Years earlier though, he was heavily involved in the development of the atomic bomb in the Manhattan project, during World War II. As a young physicist, he made critical contributions that ultimately led to the success of that project.

In the years following his involvement with that project though, where he saw the use of atomic bombs to end World War II, he grew into a depression, grappling with the thought that he was so heavily involved in the creation of a tool that was ultimately used as a weapon responsible for the destruction of two entire cities in Japan.

It was during this time that he questioned himself — what is the value of science, and can science be inherently evil? Years later, he would give a lecture at the University of Washington, where he would share his thoughts on what he believed were the three values of science.

The first value of science is the obvious one: science enables us to do all kinds of things and makes things that we could not have before.

Advances in medicine were made through scientific achievements. Advances in technology, that have so heavily shaped our modern world, were all fundamentally made as a result of scientific achievements.

That being said, for all of these positive benefits of science, it’s hard to ignore the fact that these same scientific achievements have led to the development of deadly weapons — guns, toxic chemicals, and of course, atomic bombs.

To this, Richard Feynman says that scientific knowledge is an enabling power to do either good or bad, but it does not carry instructions on how to use it. Once, when Richard Feynman was visiting a buddhist temple, he had a conversation with a monk who told him, that to every person is given the key to Heaven, but this same key also opens the gates of Hell. And so it is with science.

The second value of science is the intellectual enjoyment and inspiration that comes from learning, reading, thinking, or working with science. Although this isn’t directly valuable to society, the kind of inspiration brought about by science is significant.

In the early 1960’s when John F. Kennedy gave his famous speech to the United States, where he spoke of dreams of going to the Moon, he had inspired an entire generation of scientists and engineers to work extra hard over the next few years to realize that dream.

To add to that, life isn’t all about work, and in ancient times when our ancestors first began having more free time, the first things that they did was look up at the skies and wonder why things are the way that they are. This is something that is distinctly human.

The kind of curiosity that science brings about inspires us to achieve great things, and in doing so, progress society forward.

Finally, the third value of science is the nature of how science deals with the unknown. By definition, science is about dealing with our ignorance of the universe, and struggling with our doubts and our uncertainties. This experience is a crucial one for all of us to have.

Scientists know that it is okay to be unsure or to not know the answer to something, and to always question everything. This is something that we all take for granted, and is in fact a freedom that we all have. That freedom is the ability to doubt, to question things that were in the past assumed to be true, and to question authority when needed.

The moment that you believe that you know everything, is the moment that you stop learning and improving. Science forces us to acknowledge that we do not know everything.

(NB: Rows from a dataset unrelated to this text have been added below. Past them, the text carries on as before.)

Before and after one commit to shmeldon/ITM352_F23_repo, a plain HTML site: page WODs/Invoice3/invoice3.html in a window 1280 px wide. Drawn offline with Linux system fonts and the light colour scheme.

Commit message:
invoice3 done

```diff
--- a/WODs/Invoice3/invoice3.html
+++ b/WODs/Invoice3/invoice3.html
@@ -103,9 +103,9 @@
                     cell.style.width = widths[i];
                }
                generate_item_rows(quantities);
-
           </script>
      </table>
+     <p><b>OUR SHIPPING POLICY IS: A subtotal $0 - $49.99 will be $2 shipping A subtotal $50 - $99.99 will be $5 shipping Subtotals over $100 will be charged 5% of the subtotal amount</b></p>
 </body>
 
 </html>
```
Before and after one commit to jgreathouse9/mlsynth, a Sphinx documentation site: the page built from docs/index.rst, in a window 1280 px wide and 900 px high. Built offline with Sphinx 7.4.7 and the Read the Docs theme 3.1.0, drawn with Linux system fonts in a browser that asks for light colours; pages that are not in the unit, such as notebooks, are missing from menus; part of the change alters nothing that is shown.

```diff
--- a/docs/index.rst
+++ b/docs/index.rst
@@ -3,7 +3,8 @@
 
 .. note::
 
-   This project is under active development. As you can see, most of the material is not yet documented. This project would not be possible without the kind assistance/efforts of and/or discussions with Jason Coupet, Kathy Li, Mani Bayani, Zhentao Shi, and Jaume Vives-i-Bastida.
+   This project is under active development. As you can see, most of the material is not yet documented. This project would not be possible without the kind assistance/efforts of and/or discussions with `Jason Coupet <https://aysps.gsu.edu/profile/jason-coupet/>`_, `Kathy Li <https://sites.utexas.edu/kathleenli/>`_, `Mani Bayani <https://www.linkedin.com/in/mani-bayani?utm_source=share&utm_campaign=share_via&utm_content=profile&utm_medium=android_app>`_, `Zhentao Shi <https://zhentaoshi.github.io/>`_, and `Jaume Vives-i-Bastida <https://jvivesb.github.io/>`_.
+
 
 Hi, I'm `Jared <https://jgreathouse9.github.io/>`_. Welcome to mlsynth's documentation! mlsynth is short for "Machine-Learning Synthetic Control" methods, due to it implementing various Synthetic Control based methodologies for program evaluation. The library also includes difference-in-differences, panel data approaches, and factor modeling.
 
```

To wrap up Richard Feynman’s three values of science, I would like to say again my quote from a few meetings ago.

“The first principle is that we should not fool ourselves, and we are the easiest to fool.”

The ultimate value of science is that science protects us from fooling ourselves. Thank you all.

Also published on Medium